Were you aware of our regional scholarships? Lewis and Ben Hall are shining examples of it
Many people often believe for various reasons that an Ellesmere College education is out of reach, with many not taking the opportunity to explore the campus and investigate the wide
variety of scholarships available.
Those that do, are often delighted they have.
Of our 550 students 290 are day students and only 20% are students from abroad.
For some talented students there are the options of reduced fees due to scholarships, exhibitions and awards are also available, plus means-tested bursaries can be offered to
further supplement these awards.
The College was built by passionate philanthropists and has a long tradition of recognising talent, supporting students and removing potential barriers to entry.
We encourage all students to consider Ellesmere, explore what we have to offer and look at the many different opportunities you can have access to; we can often recommend an award
once we get to know your strengths.
Brothers Ben and Lewis Hall both attended the Corbet School in Baschurch and had never thought of coming to Ellesmere College, they both received a Regional Scholarship which is
specifically available to student who live within a certain radius of the College. They both attended Ellesmere for Years 12 and 13 and now they are both at university studying medicine with the aim of becoming surgeons.
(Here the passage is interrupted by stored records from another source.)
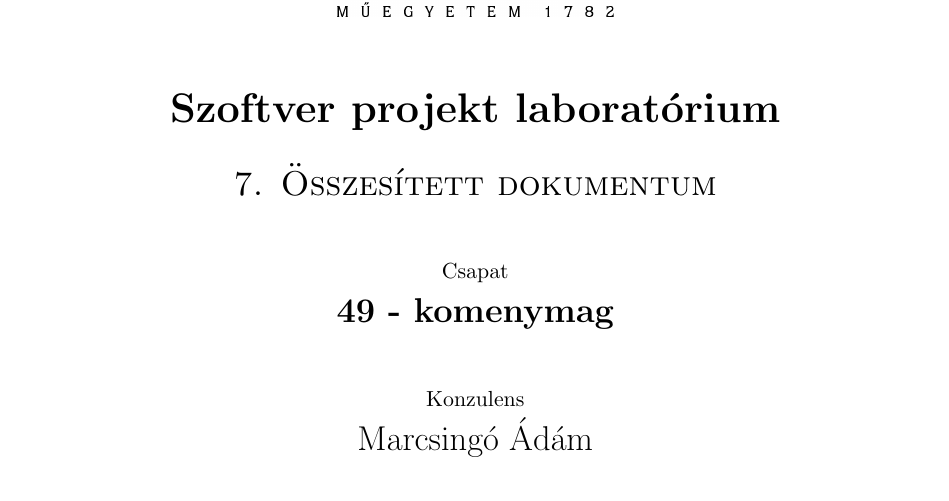
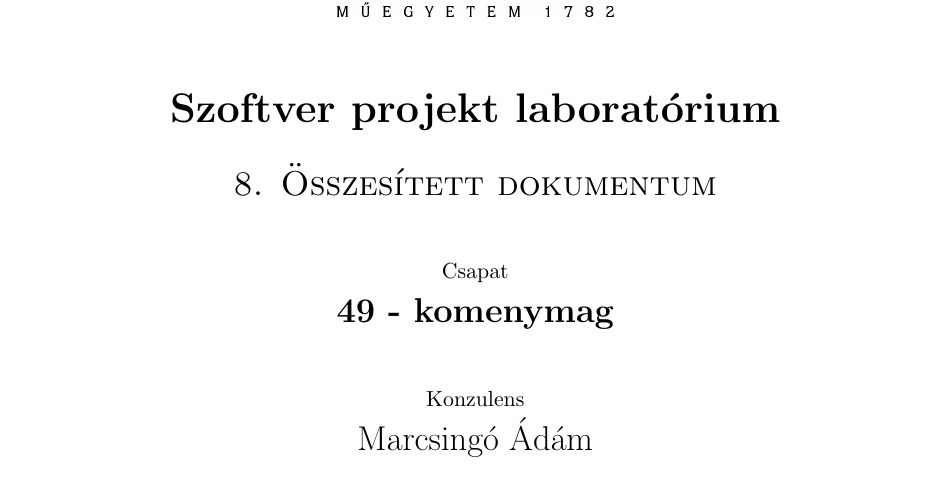
Before and after one commit to tdavid77/ProjLab, a LaTeX book (DOK/projlab.tex): part of page 1 of 51, cut so that both start at the same text. Compiled offline with pdfLaTeX.

Commit message:
lobotomia

```diff
--- a/DOK/projlab.tex
+++ b/DOK/projlab.tex
@@ -40,7 +40,7 @@
 		\LARGE{\bfseries{Szoftver projekt laboratórium}}\\
 		\vspace{0.5cm}
 		%kitöltendő
-		\Large\textsc{7. Összesített dokumentum}\\
+		\Large\textsc{8. Összesített dokumentum}\\
 		\vspace{1cm}
 		\small{Csapat}\\
 		%kitöltendő
```
Also changed, not shown: DOK/projlab.pdf.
Here they tell their story.
I knew very little of Ellesmere prior to a tour I received from a student there towards the end of my GCSEs.
I am so pleased I decided to go - in the two years I was a student at Ellesmere I achieved personal goals and ambitions that are some of my proudest to date.
Employers and training programmes expect a world of experience from young adults today and the extracurricular activities I took on at Ellesmere where an important extension in my
own development, proving have they not lost their relevance today.
In a few years time when it comes to applying for specialty training posts, I will still be able to talk to interviewers about the charity work I contributed to at Ellesmere. Both C.R.Y and
Save the Children are incredible organisations that myself and others were able to raise thousands of pounds for over the course of our A-levels, with enormous support
from Ellesmere to develop and implement our own ideas.
That kind of encouragement and reassurance that your own ideas are valued is in itself, invaluable.
When you’re involved in such endeavours it can be easy to forget about exams and your learning to the areas you struggle most with.
Suggesting that the staff at Ellesmere are only there to teach their subjects however would be an enormous disservice. Instead they take a genuine interest in your aspirations, sticking
by you through what is often the toughest 2 years of education for many to ensure you succeed.
Seven years on from my first ever tour at Ellesmere and that same student who showed my family and I around is chatting with me over a pint, discussing neurosurgery and a meeting
at the Apple headquarters in California.
It sounds like some cliche punchline, but for me this probably gives the best summary of Ellesmere College: It’s a place that wants to see you reach your goals, at the same time
introducing you to others trying to do the same.
I am four years younger than my brother so I knew a bit about Ellesmere College as he went there.
I had been to swimming lessons there when I was in primary school but didn’t really consider it as a place to go to college.
I was looking for somewhere that would be the equivalent of my Corbet 6th form (which doesn’t exist), where the teachers are considerate and attentive.
Corbet has a very similar ethos - it values the individual students as well as striving for success.
My opinion was I can go wherever, but how well I do depends on my grades and effort. But it wasn’t just the academic rigour that attracted me to Ellesmere College.
It was the wide ranging opportunities it gives and the environment that pushes you to do your best.
I needed to make time to play sport and do drama, and at Ellesmere I had all this mapped within my typical week, all in the familiar environment of the college.
It was a private school, I didn’t know how I felt about that.
But when I got there it seemed less like a school and more like a community. Within a couple of weeks it traps you in it’s excitement - and by the end of October it feels
like you’ve been there for 7 years.
Ellesmere is very enticing from before you’re there right up until after you’ve left, you just want to keep going back.
I had a strong relationship with all of my teachers, but in particular my chemistry teacher and head of sixth form, they encouraged me and helped me in every way they could.
I feel quite privileged coming from Ellesmere now, it really helped me. I got opportunities I wouldn’t get anywhere else - like going to Boston in America for the
National Conference for future Physicians and Medical Scientists. And I was so struck by it and eager to get involved, I am attending the conference again this year to work.
The scholarship and bursary was a key factor in both Ben and I going to Ellesmere.
If you were going to look somewhere for the scholarship, go there. If you have got an ambition you can use Ellesmere as the platform to realise it.
It doesn’t matter about where you come from, it is all about what you do when you’re there and where you’re going.
My advice would be to thrive from the fear that it is going to be a big change but it is an opportunity - and you need to take it.
You need to give as much as you get there. I had a goal and they helped me to enhance it.
It brings the best out in people but it still comes down to the person, no school is a magical education box.
More information about the regional scholarship and other funding opportunities can be found on our website here.